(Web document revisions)
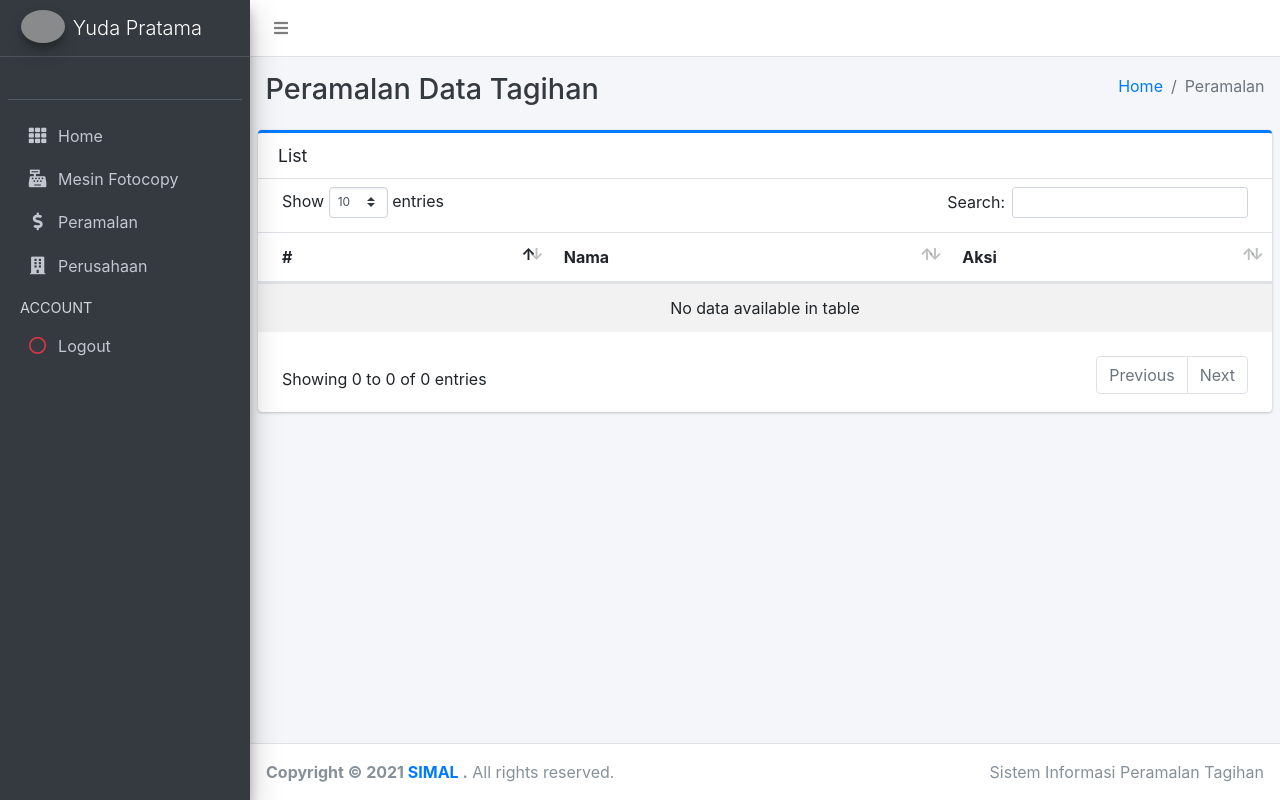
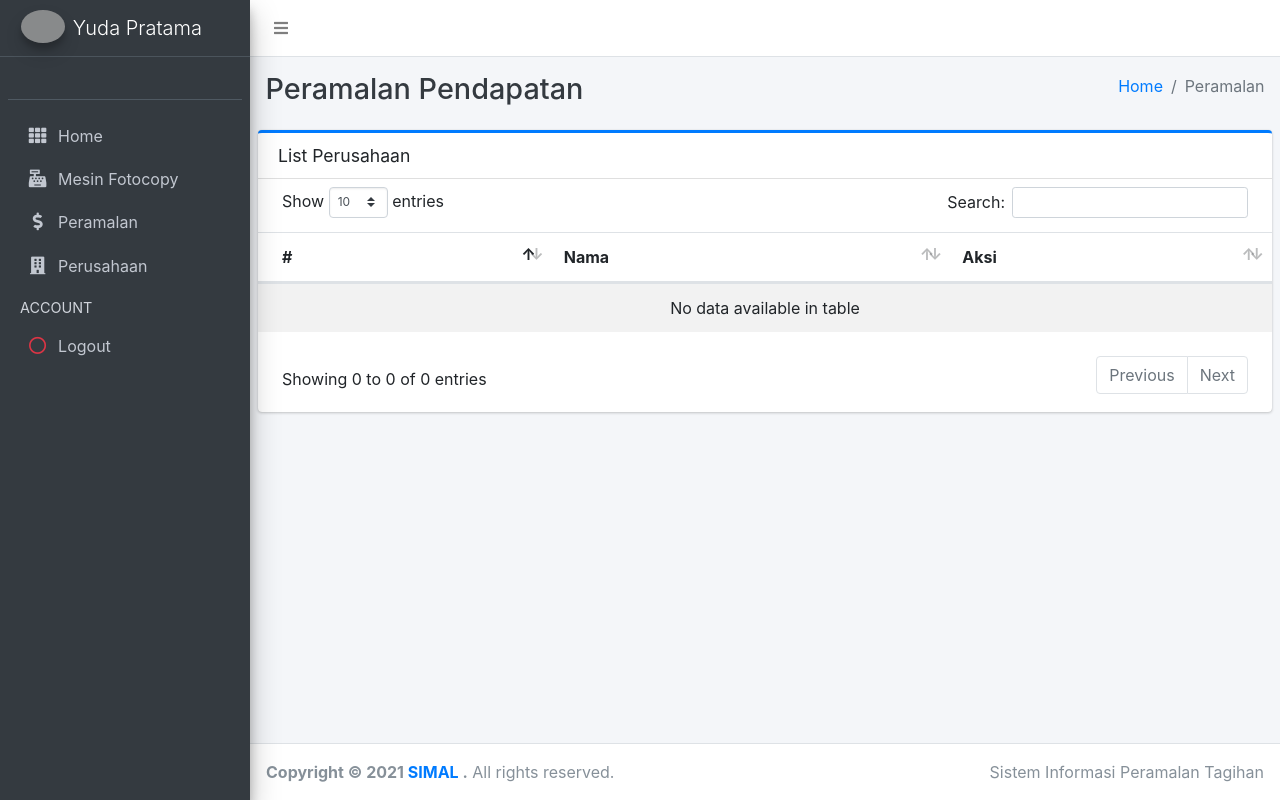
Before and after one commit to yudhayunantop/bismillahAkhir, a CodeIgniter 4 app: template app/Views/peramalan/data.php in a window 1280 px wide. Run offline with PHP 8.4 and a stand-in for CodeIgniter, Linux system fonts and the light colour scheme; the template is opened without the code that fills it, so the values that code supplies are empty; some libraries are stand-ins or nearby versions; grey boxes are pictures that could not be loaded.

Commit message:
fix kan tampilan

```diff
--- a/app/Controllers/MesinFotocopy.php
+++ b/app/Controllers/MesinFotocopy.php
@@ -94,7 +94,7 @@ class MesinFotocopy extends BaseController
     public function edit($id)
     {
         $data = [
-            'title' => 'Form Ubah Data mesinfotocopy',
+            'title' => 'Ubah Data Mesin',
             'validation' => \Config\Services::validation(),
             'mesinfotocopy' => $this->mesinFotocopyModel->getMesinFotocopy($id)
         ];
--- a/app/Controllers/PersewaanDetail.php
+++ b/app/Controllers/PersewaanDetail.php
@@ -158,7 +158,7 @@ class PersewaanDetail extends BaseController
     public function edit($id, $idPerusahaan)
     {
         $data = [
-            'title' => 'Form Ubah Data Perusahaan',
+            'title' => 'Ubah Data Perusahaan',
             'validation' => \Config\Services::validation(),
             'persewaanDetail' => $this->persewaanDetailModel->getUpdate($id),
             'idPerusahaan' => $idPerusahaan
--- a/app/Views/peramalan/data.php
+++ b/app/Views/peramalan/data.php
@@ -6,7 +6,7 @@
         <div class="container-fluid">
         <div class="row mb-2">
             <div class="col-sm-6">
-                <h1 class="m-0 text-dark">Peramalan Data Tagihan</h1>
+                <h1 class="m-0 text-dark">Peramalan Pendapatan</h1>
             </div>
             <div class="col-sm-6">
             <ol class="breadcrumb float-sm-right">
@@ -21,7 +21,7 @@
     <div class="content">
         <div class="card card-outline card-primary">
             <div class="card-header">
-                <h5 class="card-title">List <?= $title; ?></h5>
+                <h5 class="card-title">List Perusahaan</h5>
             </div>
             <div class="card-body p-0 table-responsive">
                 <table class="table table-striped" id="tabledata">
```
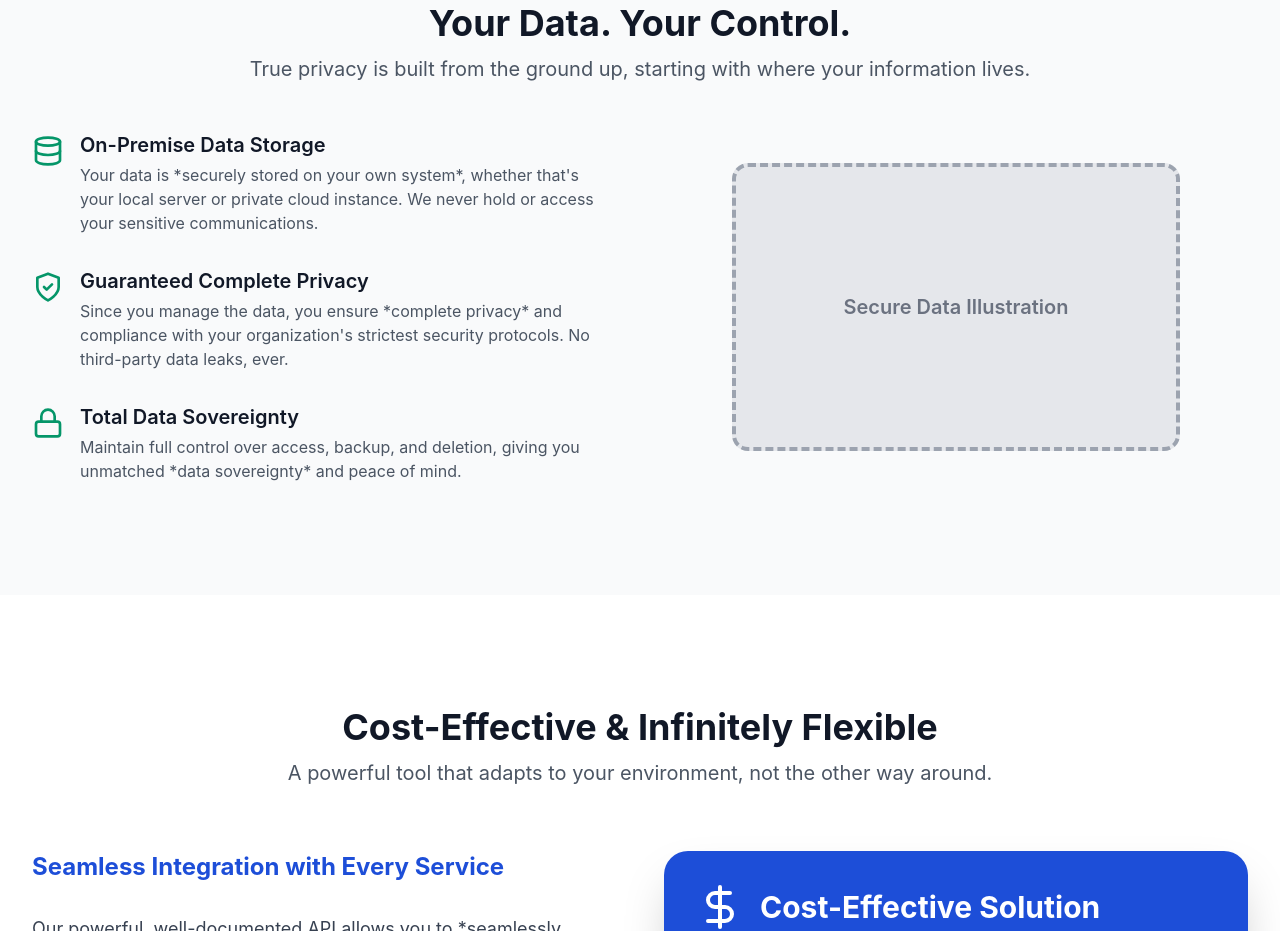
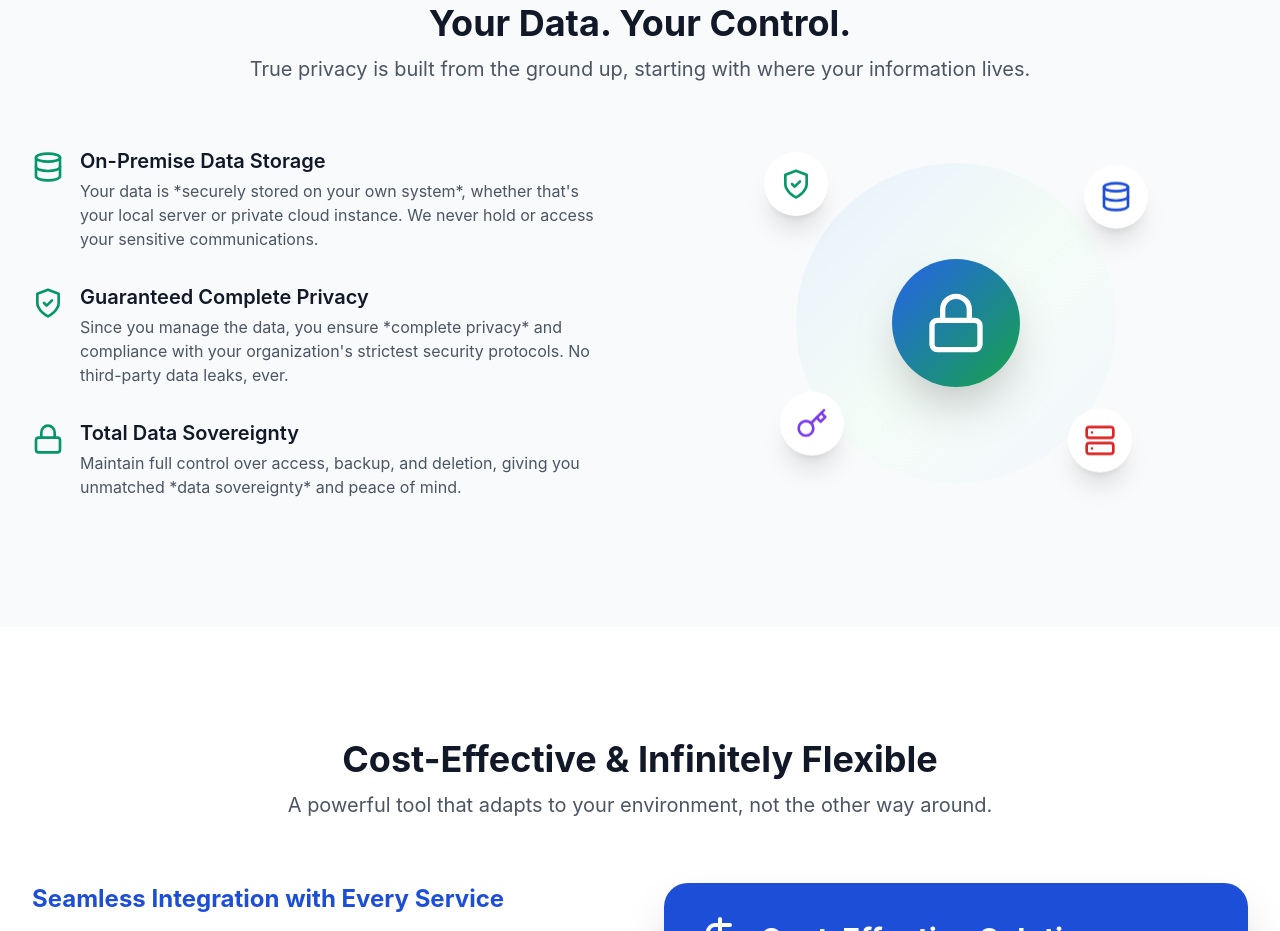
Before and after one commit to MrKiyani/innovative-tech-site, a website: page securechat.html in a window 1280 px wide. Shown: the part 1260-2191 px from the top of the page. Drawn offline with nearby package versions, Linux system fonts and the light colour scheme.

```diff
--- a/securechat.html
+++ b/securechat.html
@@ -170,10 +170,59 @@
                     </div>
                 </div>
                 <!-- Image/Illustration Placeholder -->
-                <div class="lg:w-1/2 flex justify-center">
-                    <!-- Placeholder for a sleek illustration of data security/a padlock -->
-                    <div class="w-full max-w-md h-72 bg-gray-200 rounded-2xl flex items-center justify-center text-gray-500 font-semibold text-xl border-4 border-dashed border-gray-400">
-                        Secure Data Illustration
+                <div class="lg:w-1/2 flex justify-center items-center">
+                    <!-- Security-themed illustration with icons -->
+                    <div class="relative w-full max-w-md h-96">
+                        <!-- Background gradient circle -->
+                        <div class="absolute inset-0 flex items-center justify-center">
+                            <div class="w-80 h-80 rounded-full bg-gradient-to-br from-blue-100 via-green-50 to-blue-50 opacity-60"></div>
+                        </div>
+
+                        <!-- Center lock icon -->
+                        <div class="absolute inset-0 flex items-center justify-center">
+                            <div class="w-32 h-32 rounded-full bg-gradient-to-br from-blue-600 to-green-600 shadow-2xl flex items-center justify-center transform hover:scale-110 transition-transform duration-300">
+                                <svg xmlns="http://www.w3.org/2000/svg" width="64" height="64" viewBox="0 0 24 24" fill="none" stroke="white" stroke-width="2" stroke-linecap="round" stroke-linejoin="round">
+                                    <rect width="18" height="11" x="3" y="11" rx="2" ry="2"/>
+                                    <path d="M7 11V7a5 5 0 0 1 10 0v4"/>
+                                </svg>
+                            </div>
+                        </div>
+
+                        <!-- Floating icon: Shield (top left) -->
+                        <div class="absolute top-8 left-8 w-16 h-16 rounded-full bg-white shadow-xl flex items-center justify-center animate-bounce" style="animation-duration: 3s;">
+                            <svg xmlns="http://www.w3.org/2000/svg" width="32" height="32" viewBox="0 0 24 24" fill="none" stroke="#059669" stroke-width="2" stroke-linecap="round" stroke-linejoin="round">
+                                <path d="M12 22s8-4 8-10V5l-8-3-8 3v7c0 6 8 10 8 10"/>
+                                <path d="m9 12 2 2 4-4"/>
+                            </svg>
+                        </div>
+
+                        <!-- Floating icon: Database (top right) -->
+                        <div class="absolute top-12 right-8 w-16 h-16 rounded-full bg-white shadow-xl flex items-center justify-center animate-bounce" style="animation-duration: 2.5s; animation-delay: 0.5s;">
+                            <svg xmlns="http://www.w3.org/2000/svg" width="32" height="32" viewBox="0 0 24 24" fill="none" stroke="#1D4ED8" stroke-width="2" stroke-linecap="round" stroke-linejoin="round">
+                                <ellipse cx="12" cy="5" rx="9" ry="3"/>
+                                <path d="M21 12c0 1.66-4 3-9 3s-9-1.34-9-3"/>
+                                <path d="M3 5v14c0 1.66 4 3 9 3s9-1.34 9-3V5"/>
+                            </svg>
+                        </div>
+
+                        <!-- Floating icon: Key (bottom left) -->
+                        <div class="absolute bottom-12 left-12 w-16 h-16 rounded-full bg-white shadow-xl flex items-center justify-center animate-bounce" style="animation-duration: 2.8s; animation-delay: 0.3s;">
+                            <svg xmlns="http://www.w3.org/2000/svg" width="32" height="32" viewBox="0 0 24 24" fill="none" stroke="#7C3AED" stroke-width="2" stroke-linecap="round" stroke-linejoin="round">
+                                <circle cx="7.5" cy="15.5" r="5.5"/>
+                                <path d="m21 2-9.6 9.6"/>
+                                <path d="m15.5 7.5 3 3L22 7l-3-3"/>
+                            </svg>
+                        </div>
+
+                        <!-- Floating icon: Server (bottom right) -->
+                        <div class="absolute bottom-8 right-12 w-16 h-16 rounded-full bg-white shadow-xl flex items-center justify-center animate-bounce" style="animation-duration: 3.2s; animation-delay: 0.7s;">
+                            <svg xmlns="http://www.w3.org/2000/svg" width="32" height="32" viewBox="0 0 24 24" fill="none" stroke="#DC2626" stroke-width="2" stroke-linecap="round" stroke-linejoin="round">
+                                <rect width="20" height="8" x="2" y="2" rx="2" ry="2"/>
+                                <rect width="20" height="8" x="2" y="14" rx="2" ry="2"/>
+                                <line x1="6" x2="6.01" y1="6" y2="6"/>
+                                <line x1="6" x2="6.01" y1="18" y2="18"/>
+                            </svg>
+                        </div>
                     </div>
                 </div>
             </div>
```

What to do: Retype the data in full. Images do not go in the copy.

Output for this exercise:
Before and after one commit to yudhayunantop/bismillahAkhir, a CodeIgniter 4 app: template app/Views/peramalan/data.php in a window 1280 px wide. Run offline with PHP 8.4 and a stand-in for CodeIgniter, Linux system fonts and the light colour scheme; the template is opened without the code that fills it, so the values that code supplies are empty; some libraries are stand-ins or nearby versions; grey boxes are pictures that could not be loaded.

Commit message:
fix kan tampilan

```diff
--- a/app/Controllers/MesinFotocopy.php
+++ b/app/Controllers/MesinFotocopy.php
@@ -94,7 +94,7 @@ class MesinFotocopy extends BaseController
     public function edit($id)
     {
         $data = [
-            'title' => 'Form Ubah Data mesinfotocopy',
+            'title' => 'Ubah Data Mesin',
             'validation' => \Config\Services::validation(),
             'mesinfotocopy' => $this->mesinFotocopyModel->getMesinFotocopy($id)
         ];
--- a/app/Controllers/PersewaanDetail.php
+++ b/app/Controllers/PersewaanDetail.php
@@ -158,7 +158,7 @@ class PersewaanDetail extends BaseController
     public function edit($id, $idPerusahaan)
     {
         $data = [
-            'title' => 'Form Ubah Data Perusahaan',
+            'title' => 'Ubah Data Perusahaan',
             'validation' => \Config\Services::validation(),
             'persewaanDetail' => $this->persewaanDetailModel->getUpdate($id),
             'idPerusahaan' => $idPerusahaan
--- a/app/Views/peramalan/data.php
+++ b/app/Views/peramalan/data.php
@@ -6,7 +6,7 @@
         <div class="container-fluid">
         <div class="row mb-2">
             <div class="col-sm-6">
-                <h1 class="m-0 text-dark">Peramalan Data Tagihan</h1>
+                <h1 class="m-0 text-dark">Peramalan Pendapatan</h1>
             </div>
             <div class="col-sm-6">
             <ol class="breadcrumb float-sm-right">
@@ -21,7 +21,7 @@
     <div class="content">
         <div class="card card-outline card-primary">
             <div class="card-header">
-                <h5 class="card-title">List <?= $title; ?></h5>
+                <h5 class="card-title">List Perusahaan</h5>
             </div>
             <div class="card-body p-0 table-responsive">
                 <table class="table table-striped" id="tabledata">
```
Before and after one commit to MrKiyani/innovative-tech-site, a website: page securechat.html in a window 1280 px wide. Shown: the part 1260-2191 px from the top of the page. Drawn offline with nearby package versions, Linux system fonts and the light colour scheme.

```diff
--- a/securechat.html
+++ b/securechat.html
@@ -170,10 +170,59 @@
                     </div>
                 </div>
                 <!-- Image/Illustration Placeholder -->
-                <div class="lg:w-1/2 flex justify-center">
-                    <!-- Placeholder for a sleek illustration of data security/a padlock -->
-                    <div class="w-full max-w-md h-72 bg-gray-200 rounded-2xl flex items-center justify-center text-gray-500 font-semibold text-xl border-4 border-dashed border-gray-400">
-                        Secure Data Illustration
+                <div class="lg:w-1/2 flex justify-center items-center">
+                    <!-- Security-themed illustration with icons -->
+                    <div class="relative w-full max-w-md h-96">
+                        <!-- Background gradient circle -->
+                        <div class="absolute inset-0 flex items-center justify-center">
+                            <div class="w-80 h-80 rounded-full bg-gradient-to-br from-blue-100 via-green-50 to-blue-50 opacity-60"></div>
+                        </div>
+
+                        <!-- Center lock icon -->
+                        <div class="absolute inset-0 flex items-center justify-center">
+                            <div class="w-32 h-32 rounded-full bg-gradient-to-br from-blue-600 to-green-600 shadow-2xl flex items-center justify-center transform hover:scale-110 transition-transform duration-300">
+                                <svg xmlns="http://www.w3.org/2000/svg" width="64" height="64" viewBox="0 0 24 24" fill="none" stroke="white" stroke-width="2" stroke-linecap="round" stroke-linejoin="round">
+                                    <rect width="18" height="11" x="3" y="11" rx="2" ry="2"/>
+                                    <path d="M7 11V7a5 5 0 0 1 10 0v4"/>
+                                </svg>
+                            </div>
+                        </div>
+
+                        <!-- Floating icon: Shield (top left) -->
+                        <div class="absolute top-8 left-8 w-16 h-16 rounded-full bg-white shadow-xl flex items-center justify-center animate-bounce" style="animation-duration: 3s;">
+                            <svg xmlns="http://www.w3.org/2000/svg" width="32" height="32" viewBox="0 0 24 24" fill="none" stroke="#059669" stroke-width="2" stroke-linecap="round" stroke-linejoin="round">
+                                <path d="M12 22s8-4 8-10V5l-8-3-8 3v7c0 6 8 10 8 10"/>
+                                <path d="m9 12 2 2 4-4"/>
+                            </svg>
+                        </div>
+
+                        <!-- Floating icon: Database (top right) -->
+                        <div class="absolute top-12 right-8 w-16 h-16 rounded-full bg-white shadow-xl flex items-center justify-center animate-bounce" style="animation-duration: 2.5s; animation-delay: 0.5s;">
+                            <svg xmlns="http://www.w3.org/2000/svg" width="32" height="32" viewBox="0 0 24 24" fill="none" stroke="#1D4ED8" stroke-width="2" stroke-linecap="round" stroke-linejoin="round">
+                                <ellipse cx="12" cy="5" rx="9" ry="3"/>
+                                <path d="M21 12c0 1.66-4 3-9 3s-9-1.34-9-3"/>
+                                <path d="M3 5v14c0 1.66 4 3 9 3s9-1.34 9-3V5"/>
+                            </svg>
+                        </div>
+
+                        <!-- Floating icon: Key (bottom left) -->
+                        <div class="absolute bottom-12 left-12 w-16 h-16 rounded-full bg-white shadow-xl flex items-center justify-center animate-bounce" style="animation-duration: 2.8s; animation-delay: 0.3s;">
+                            <svg xmlns="http://www.w3.org/2000/svg" width="32" height="32" viewBox="0 0 24 24" fill="none" stroke="#7C3AED" stroke-width="2" stroke-linecap="round" stroke-linejoin="round">
+                                <circle cx="7.5" cy="15.5" r="5.5"/>
+                                <path d="m21 2-9.6 9.6"/>
+                                <path d="m15.5 7.5 3 3L22 7l-3-3"/>
+                            </svg>
+                        </div>
+
+                        <!-- Floating icon: Server (bottom right) -->
+                        <div class="absolute bottom-8 right-12 w-16 h-16 rounded-full bg-white shadow-xl flex items-center justify-center animate-bounce" style="animation-duration: 3.2s; animation-delay: 0.7s;">
+                            <svg xmlns="http://www.w3.org/2000/svg" width="32" height="32" viewBox="0 0 24 24" fill="none" stroke="#DC2626" stroke-width="2" stroke-linecap="round" stroke-linejoin="round">
+                                <rect width="20" height="8" x="2" y="2" rx="2" ry="2"/>
+                                <rect width="20" height="8" x="2" y="14" rx="2" ry="2"/>
+                                <line x1="6" x2="6.01" y1="6" y2="6"/>
+                                <line x1="6" x2="6.01" y1="18" y2="18"/>
+                            </svg>
+                        </div>
                     </div>
                 </div>
             </div>
```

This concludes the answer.